‘A boiling point’: UC Berkeley art community calls for institutional change

Amid ongoing national unrest, college communities continue to call for change by challenging institutional practices, racism and social justice issues. Over the past few months, the UC Berkeley art community has questioned the responses and actions of campus administration. In a letter sent to the faculty and administrators of UC Berkeley's Department of Art Practice in June, alumni and students demanded acknowledgment of the Black Lives Matter movement and a commitment to remove white supremacy from art institutions, among other demands. "There is a heavy hypocrisy in the silence and inaction of institutions that pride themselves on values of inclusivity and diversity, claim to prioritize marginalized voices, and borrow from radical decolonial practices of BIPOC," the letter states. During the same month, senior faculty from the department responded with a letter stating their support for the Black Lives Matter movement and their commitment to reparative work wit

Bob Gibson was not just best pitcher of modern era, but during time of strife, mastered the art of fear

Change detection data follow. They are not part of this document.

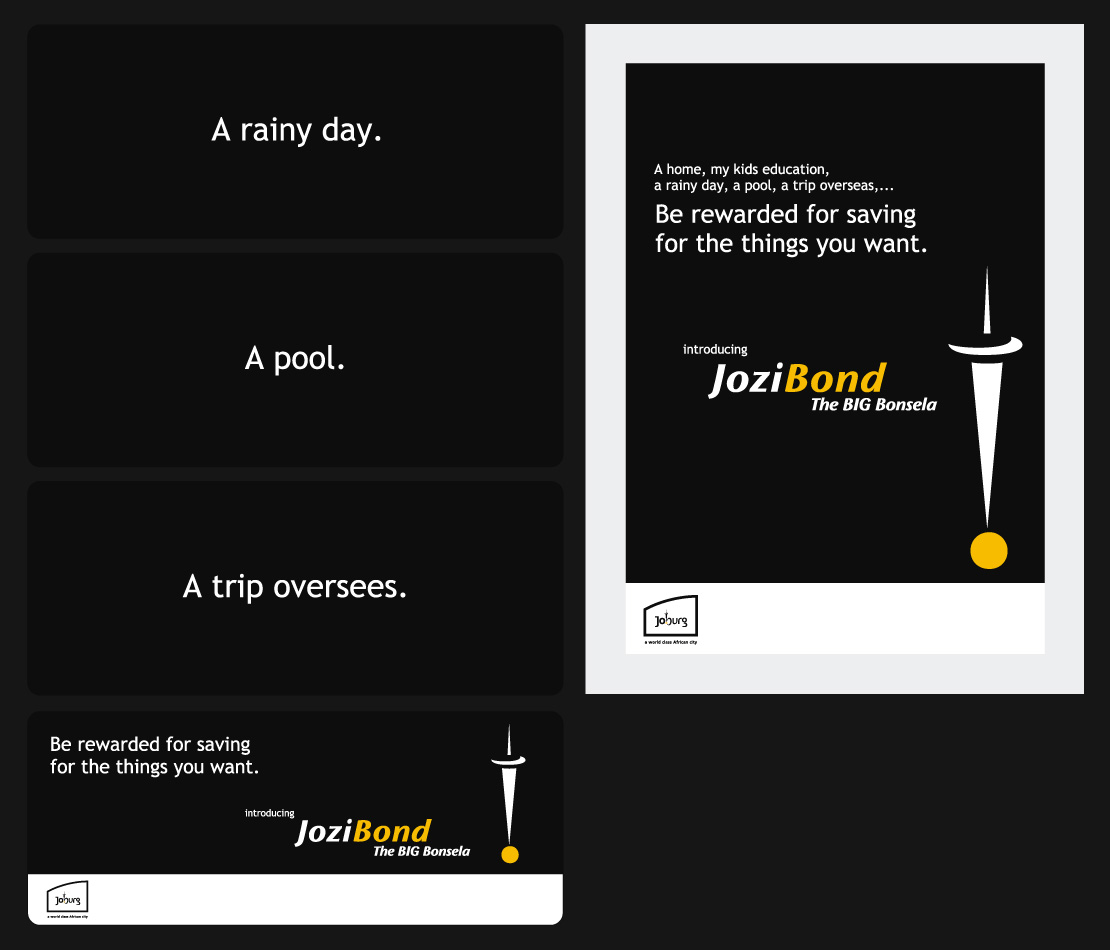
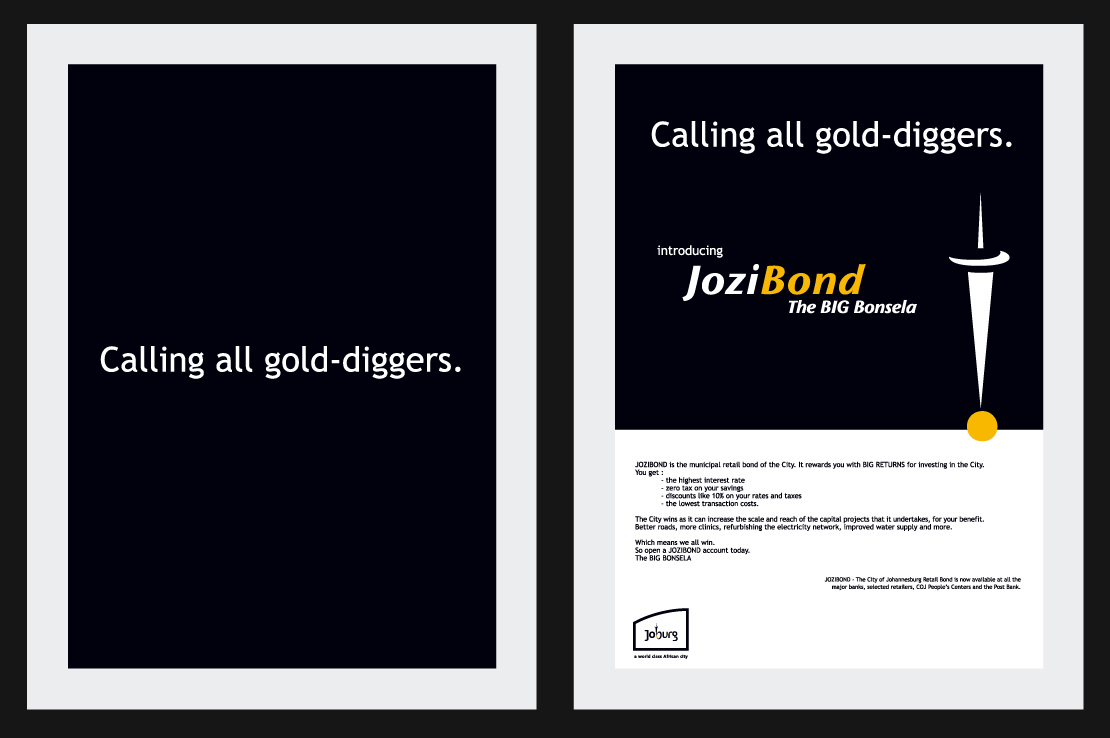
Restore Verifux Spotlight, real legacy artwork, and 26-30M notation
Portfolio: restored the Verifux Spotlight section (with its cursor-tracked
hover gradient) that had been removed in the prior commit, and removed the
now-redundant Verifux tile from Selected Work instead, per instruction to
keep the dedicated section rather than a work-grid card.

Legacy work images swapped for the real source scans from website_old:
JoziBond, GEDA, and Coca-Cola now use the actual project photography
(11_2.jpg, 5_4.jpg, 9_2.jpg) instead of the previously placeholder crops.

Reverted "26 to 30 million" back to "26-30M" notation across SuperSport's
reach figures, per explicit preference for the compact hyphenated range
over the spelled-out form.

diff --git a/components/portfolio/VerifuxSpotlight.tsx b/components/portfolio/VerifuxSpotlight.tsx
@@ -1,0 +1,39 @@
+import { RevealOnScroll } from "@/components/shared/RevealOnScroll";
+import { GradientHoverCard } from "@/components/shared/GradientHoverCard";
+import { spotlight } from "@/lib/content/portfolio";
+
+export function VerifuxSpotlight() {
+  return (
+    <section id="verifux" className="border-b border-line py-32">
+      <div className="mx-auto max-w-container px-5 sm:px-8">
+        <RevealOnScroll y={20}>
+          <GradientHoverCard
+            radius={520}
+            className="verifux-card grid grid-cols-1 gap-10 rounded-lg2 border border-line p-7 sm:p-14 lg:grid-cols-[1.1fr_0.9fr]"
+          >
+            <div>
+              <p className="eyebrow mb-4">{spotlight.eyebrow}</p>
+              <h2 className="text-[clamp(1.9rem,3.4vw,2.7rem)]">{spotlight.heading}</h2>
+              <p className="mt-5 max-w-lg text-ink-muted">{spotlight.body}</p>
+              <div className="mt-6 flex flex-wrap gap-2">
+                {spotlight.tags.map((t) => (
+                  <span key={t} className="rounded-pill border border-line px-4 py-1.5 font-mono text-[0.72rem]">
+                    {t}
+                  </span>
+                ))}
+              </div>
+            </div>
+            <div className="rounded-[14px] border border-line bg-bg p-6 font-mono text-[0.86rem]">
+              {spotlight.panel.map((row) => (
+                <div key={row.label} className="flex items-center justify-between border-b border-line py-3 last:border-b-0">
+                  <span className="text-ink-dim">{row.label}</span>
+                  <span className="text-ink">{row.value}</span>
+                </div>
+              ))}
+            </div>
+          </GradientHoverCard>
+        </RevealOnScroll>
+      </div>
+    </section>
+  );
+}

diff --git a/lib/content/work.ts b/lib/content/work.ts
@@ -36,12 +36,12 @@ export const workItems: WorkItem[] = [
     slug: "supersport",
     title: "SuperSport",
     tag: "Product · UX · 2018 to 2025",
-    summary: "UX strategy and product design across web, mobile and connected TV, reaching 26 to 30 million monthly users.",
+    summary: "UX strategy and product design across web, mobile and connected TV, reaching 26-30 million monthly users.",
     featured: true,
     caseStudy: {
       title: "SuperSport, Case Study, Kishan Rama",
       metaDescription:
-        "UX strategy and product design for SuperSport, reaching 26 to 30 million monthly users across web, mobile and connected TV.",
+        "UX strategy and product design for SuperSport, reaching 26-30 million monthly users across web, mobile and connected TV.",
       eyebrow: "Product · UX · Dec 2018 to Sep 2025",
       headline: "Redesigning discovery and revenue across SuperSport's digital ecosystem.",
       intro:
@@ -50,7 +50,7 @@ export const workItems: WorkItem[] = [
         { label: "Client", value: "SuperSport, MultiChoice Group" },
         { label: "Role", value: "Principal Product Designer & UX Manager" },
         { label: "Duration", value: "6 years 10 months" },
-        { label: "Reach", value: "26 to 30M monthly users" },
+        { label: "Reach", value: "26-30M monthly users" },
       ],
       situation: {
         heading: "The situation",
@@ -72,11 +72,11 @@ export const workItems: WorkItem[] = [
       outcome: {
         heading: "The outcome",
         body: [
-          "The video play page changes drove an average of 26 to 30 million views and impressions per month across web and mobile. The article page changes lifted ad revenue by close to 40%, alongside increased article reads and engagement time.",
+          "The video play page changes drove an average of 26-30 million views and impressions per month across web and mobile. The article page changes lifted ad revenue by close to 40%, alongside increased article reads and engagement time.",
         ],
       },
       proof: [
-        { num: "26 to 30M", label: "Monthly views & impressions" },
+        { num: "26-30M", label: "Monthly views & impressions" },
         { num: "40%", label: "Increase in ad revenue" },
         { num: "50+", label: "African markets served" },
       ],
@@ -387,14 +387,6 @@ export const workItems: WorkItem[] = [
         { num: "3", label: "Core flows (discovery, redemption, history)" },
       ],
     },
-  },
-  {
-    slug: "verifux",
-    title: "Verifux",
-    tag: "Product · AI SaaS",
-    summary: "An AI-powered audit engine covering MX, BX and AIX (54 checkpoints, 9 pillars) with an optional DX craft score. Automates expert-level evaluation into structured, actionable reports.",
-    featured: true,
-    href: "https://www.designerama.co.za/verifux",
   },
 ];
 

diff --git a/app/globals.css b/app/globals.css
@@ -220,6 +220,23 @@ h3 {
     will-change: transform;
   }
 
+  /* Verifux spotlight card: brand-tinted resting gradient + accent radial on hover (cursor-tracked) */
+  .verifux-card {
+    position: relative;
+    background: linear-gradient(135deg, color-mix(in srgb, var(--accent) 8%, var(--paper)), var(--paper) 55%, color-mix(in srgb, var(--accent-deep) 6%, var(--paper)));
+    transition: background 0.35s ease, box-shadow 0.35s ease;
+  }
+  .verifux-card:hover {
+    background: radial-gradient(
+        var(--grad-radius, 520px) circle at var(--mx, 50%) var(--my, 50%),
+        color-mix(in srgb, var(--accent) 22%, transparent),
+        color-mix(in srgb, var(--accent-deep) 8%, transparent) 45%,
+        transparent 72%
+      ),
+      linear-gradient(135deg, color-mix(in srgb, var(--accent) 10%, var(--paper)), var(--paper) 55%, color-mix(in srgb, var(--accent-deep) 8%, var(--paper)));
+    box-shadow: 0 20px 60px -30px color-mix(in srgb, var(--accent) 45%, transparent);
+  }
+
   /* custom cursor: native cursor hidden only while CursorProvider is active */
   html[data-custom-cursor="true"],
   html[data-custom-cursor="true"] * {

diff --git a/lib/content/portfolio.ts b/lib/content/portfolio.ts
@@ -21,7 +21,7 @@ export const trust = {
   logos: ["SuperSport", "DStv / MultiChoice", "FNB", "bidorbuy", "Hollard", "Coca-Cola", "Standard Bank", "Telkom"],
 };
 
-export const marqueeItems = ["UX Strategy", "Product Design", "Verifux", "26 Years", "26 to 30M Users", "Broadcast to Product"];
+export const marqueeItems = ["UX Strategy", "Product Design", "Verifux", "26 Years", "26-30M Users", "Broadcast to Product"];
 
 export const arc = {
   eyebrow: "The arc",
@@ -40,7 +40,7 @@ export const arc = {
     {
       era: "2018 to 2025",
       title: "Principal Product Designer & UX Manager, SuperSport",
-      body: "Directed UX strategy and product design across SuperSport's web, mobile and connected TV ecosystem in 50+ African markets, reaching 26 to 30 million monthly impressions and driving a 40% increase in ad revenue.",
+      body: "Directed UX strategy and product design across SuperSport's web, mobile and connected TV ecosystem in 50+ African markets, reaching 26-30 million monthly impressions and driving a 40% increase in ad revenue.",
     },
     {
       era: "Now",
@@ -79,7 +79,7 @@ export const method = {
 
 export const stats = [
   { num: "26+", label: "Years in design" },
-  { num: "26 to 30M", label: "Monthly users reached, SuperSport" },
+  { num: "26-30M", label: "Monthly users reached, SuperSport" },
   { num: "40%", label: "Ad revenue lift from UX redesign" },
   { num: "CUA", label: "Certified usability analyst" },
 ];

diff --git a/app/portfolio/page.tsx b/app/portfolio/page.tsx
@@ -8,6 +8,7 @@ import { Marquee } from "@/components/portfolio/Marquee";
 import { Arc } from "@/components/portfolio/Arc";
 import { Method } from "@/components/portfolio/Method";
 import { Stats } from "@/components/portfolio/Stats";
+import { VerifuxSpotlight } from "@/components/portfolio/VerifuxSpotlight";
 import { WorkGrid } from "@/components/portfolio/WorkGrid";
 import { LegacyWork } from "@/components/portfolio/LegacyWork";
 import { Philosophy } from "@/components/portfolio/Philosophy";
@@ -17,7 +18,7 @@ import { Footer } from "@/components/portfolio/Footer";
 export const metadata: Metadata = {
   title: "Kishan Rama · Principal Product Designer & UX Strategist",
   description:
-    "Principal Product Designer and UX Strategist. 26 years, 26 to 30 million monthly users reached. Open to senior roles, contract work and consulting.",
+    "Principal Product Designer and UX Strategist. 26 years, 26-30 million monthly users reached. Open to senior roles, contract work and consulting.",
 };
 
 export default function PortfolioPage() {
@@ -32,6 +33,7 @@ export default function PortfolioPage() {
         <Arc />
         <Method />
         <Stats />
+        <VerifuxSpotlight />
         <WorkGrid />
         <LegacyWork />
         <Philosophy />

For a lot of successful athletes, winning in competition is about winning their own internal battles between anger and fear. One can be generated by the other. One can also be erased by the other. Those who effectively use anger, even if they must fabricate it, can overcome their fear and simultaneously instill it within the opponent. This statement covers a lot of competitors and a lot of time, so I don't issue it carelessly. But in all my years, I've never seen an athlete channel fear in the opposition more effectively than Bob Gibson. He was the young Mike Tyson of baseball, way before Iron Mike. And unlike him, Gibson didn't flame out in his prime. He was not only the best in the business during a 5-year span in the mid-'60s (1964-68), he won his second Cy Young in 1970 at age 31 and threw a no-hitter the next year against the best hitting lineup – and it turned out, best team – in baseball that season, the 1971 Pittsburgh Pirates. I saw an old fan on